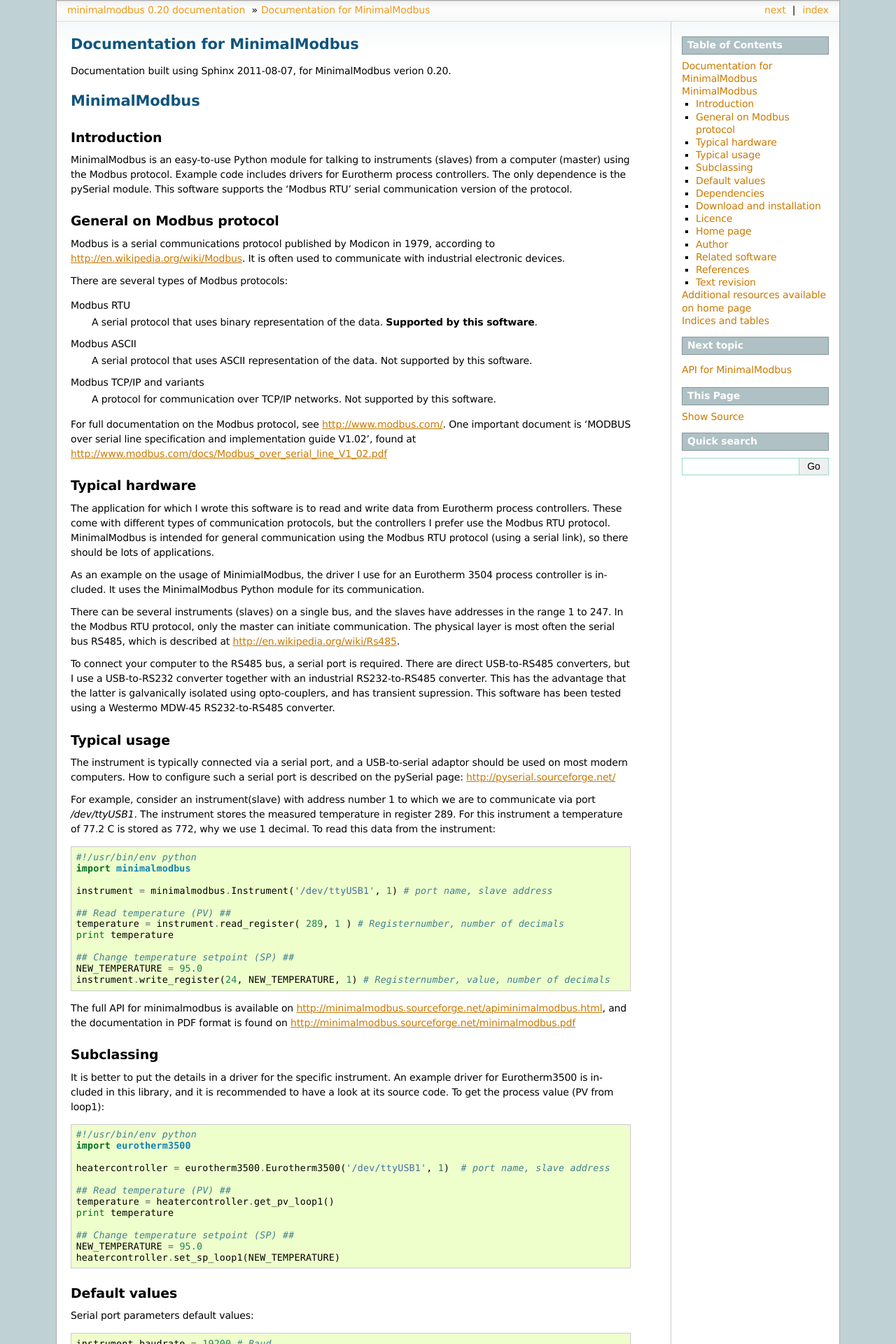
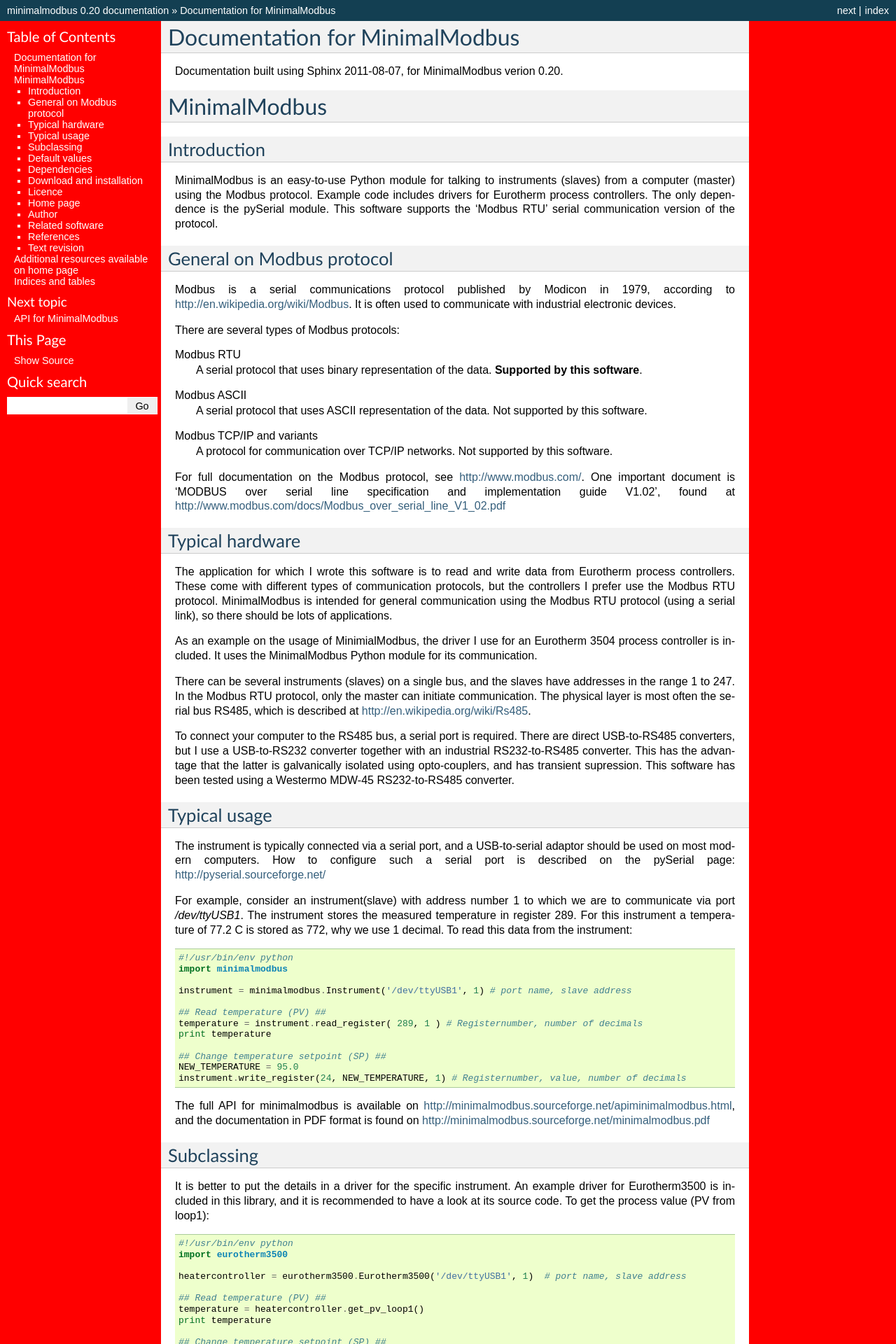
Before and after one commit to pyhys/minimalmodbus, a Sphinx documentation site: the page built from doc/index.rst, in a window 1280 px wide. Shown: the top 1920 px of the page at 70% size. Built offline with Sphinx 7.4.7, drawn with Linux system fonts in a browser that asks for light colours; pages that are not in the unit, such as notebooks, are missing from menus.

Commit message:
HTML theme changes

```diff
--- a/doc/conf.py
+++ b/doc/conf.py
@@ -91,12 +91,23 @@
 
 # The theme to use for HTML and HTML Help pages.  See the documentation for
 # a list of builtin themes.
-html_theme = 'sphinxdoc'
+html_theme = 'default'
 
 # Theme options are theme-specific and customize the look and feel of a theme
 # further.  For a list of options available for each theme, see the
 # documentation.
-#html_theme_options = {}
+html_theme_options = {
+    "sidebarbgcolor":   "Red",
+    "sidebarlinkcolor": "White"
+}
+
+#html_theme_options = {
+#    "relbarbgcolor":    "DarkGreen",
+#    "sidebarbgcolor":   "Red",
+#    "sidebarlinkcolor": "LawnGreen",
+#    "headbgcolor":      "PaleGreen",
+#    "headtextcolor":    "DarkGreen"
+#}
 
 # Add any paths that contain custom themes here, relative to this directory.
 #html_theme_path = []
```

What is needed
The material should be duplicated word for word, with no images included.

Result of the exercise
Before and after one commit to pyhys/minimalmodbus, a Sphinx documentation site: the page built from doc/index.rst, in a window 1280 px wide. Shown: the top 1920 px of the page at 70% size. Built offline with Sphinx 7.4.7, drawn with Linux system fonts in a browser that asks for light colours; pages that are not in the unit, such as notebooks, are missing from menus.

Commit message:
HTML theme changes

```diff
--- a/doc/conf.py
+++ b/doc/conf.py
@@ -91,12 +91,23 @@
 
 # The theme to use for HTML and HTML Help pages.  See the documentation for
 # a list of builtin themes.
-html_theme = 'sphinxdoc'
+html_theme = 'default'
 
 # Theme options are theme-specific and customize the look and feel of a theme
 # further.  For a list of options available for each theme, see the
 # documentation.
-#html_theme_options = {}
+html_theme_options = {
+    "sidebarbgcolor":   "Red",
+    "sidebarlinkcolor": "White"
+}
+
+#html_theme_options = {
+#    "relbarbgcolor":    "DarkGreen",
+#    "sidebarbgcolor":   "Red",
+#    "sidebarlinkcolor": "LawnGreen",
+#    "headbgcolor":      "PaleGreen",
+#    "headtextcolor":    "DarkGreen"
+#}
 
 # Add any paths that contain custom themes here, relative to this directory.
 #html_theme_path = []
```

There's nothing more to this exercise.